Read More

Enterprise[s]… Establishing a “Cybersecurity Cavalry”

Based upon numerous discussions I’ve had with CISOs, the cybersecurity cavalry [highly-skilled and well-armed troops that establish security outposts to encounter adversaries out on the frontier] isn’t a passing fad but rather a major organizational shift that is gaining momentum. Indeed, large organizations are rapidly adding headcount and increasing budgets for this group. I’ve also seen financial services, defense contractors, and retail organizations giving CISOs the cybersecurity equivalent of eminent domain, allowing them to commandeer IT segments, sound alarm bells, and establish active network policy enforcement actions to improve threat response, even if these actions may temporarily disrupt business operations. This type of authority was unheard of in the past. To read the complete article, CLICK...

Read More

Cisco, FireEye Announcements: A Microcosm of the …
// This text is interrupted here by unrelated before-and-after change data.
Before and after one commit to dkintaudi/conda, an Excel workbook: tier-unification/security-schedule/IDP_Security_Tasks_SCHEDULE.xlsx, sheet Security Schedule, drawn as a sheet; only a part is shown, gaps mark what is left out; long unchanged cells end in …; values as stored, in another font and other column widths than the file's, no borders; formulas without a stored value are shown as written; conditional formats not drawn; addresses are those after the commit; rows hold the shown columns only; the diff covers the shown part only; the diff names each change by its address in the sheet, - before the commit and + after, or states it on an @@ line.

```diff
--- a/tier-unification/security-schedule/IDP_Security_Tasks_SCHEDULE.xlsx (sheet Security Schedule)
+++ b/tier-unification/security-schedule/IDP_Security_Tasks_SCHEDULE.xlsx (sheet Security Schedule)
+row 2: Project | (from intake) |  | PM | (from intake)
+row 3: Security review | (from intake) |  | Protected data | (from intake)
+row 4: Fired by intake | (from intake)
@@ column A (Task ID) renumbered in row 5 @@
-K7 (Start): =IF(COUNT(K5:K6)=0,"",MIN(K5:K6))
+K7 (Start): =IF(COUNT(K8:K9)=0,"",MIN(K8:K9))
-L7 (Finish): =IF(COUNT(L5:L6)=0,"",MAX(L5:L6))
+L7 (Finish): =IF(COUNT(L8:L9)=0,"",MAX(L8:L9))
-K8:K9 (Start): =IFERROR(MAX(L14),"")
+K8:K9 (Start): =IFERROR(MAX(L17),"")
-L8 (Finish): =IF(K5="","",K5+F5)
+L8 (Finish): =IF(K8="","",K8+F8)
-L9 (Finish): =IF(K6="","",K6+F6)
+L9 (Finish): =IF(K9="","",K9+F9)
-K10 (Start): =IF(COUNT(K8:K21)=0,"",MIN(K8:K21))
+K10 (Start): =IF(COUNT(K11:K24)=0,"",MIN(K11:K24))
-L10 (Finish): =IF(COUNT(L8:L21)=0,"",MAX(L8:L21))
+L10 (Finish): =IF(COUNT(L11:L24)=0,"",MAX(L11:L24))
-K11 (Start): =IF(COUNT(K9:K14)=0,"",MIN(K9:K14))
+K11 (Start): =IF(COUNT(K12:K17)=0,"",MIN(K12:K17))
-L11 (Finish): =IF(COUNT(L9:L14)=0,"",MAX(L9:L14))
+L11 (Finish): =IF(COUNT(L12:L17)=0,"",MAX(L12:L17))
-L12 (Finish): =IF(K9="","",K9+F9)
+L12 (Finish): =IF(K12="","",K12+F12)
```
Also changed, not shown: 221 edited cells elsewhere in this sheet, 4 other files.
The Cisco and FireEye announcements are a microcosm of what’s happening in cybersecurity. Large organizations are abandoning individual point tools in favor of integrated cybersecurity technology architectures – exactly why Cisco bought Sourcefire and is now bringing the best of both companies together. Aside from technology alone, CISOs also need to supplement internal infosec resources with the right skills. FireEye is now addressing this. These trends are not a secret – other vendors including HP, IBM, RSA, and Symantec have their own plans for integrated security technology architecture and managed/professional services. This may be the market direction but it’s important to note that the move toward integrated security architecture and managed services represents a major cybersecurity transition for enterprise organizations. Vendors who can guide customers through this evolution with the right project plans, reference architectures, and industry-specific implementation guidelines will put themselves in the best position. To read the complete article, CLICK...

Read More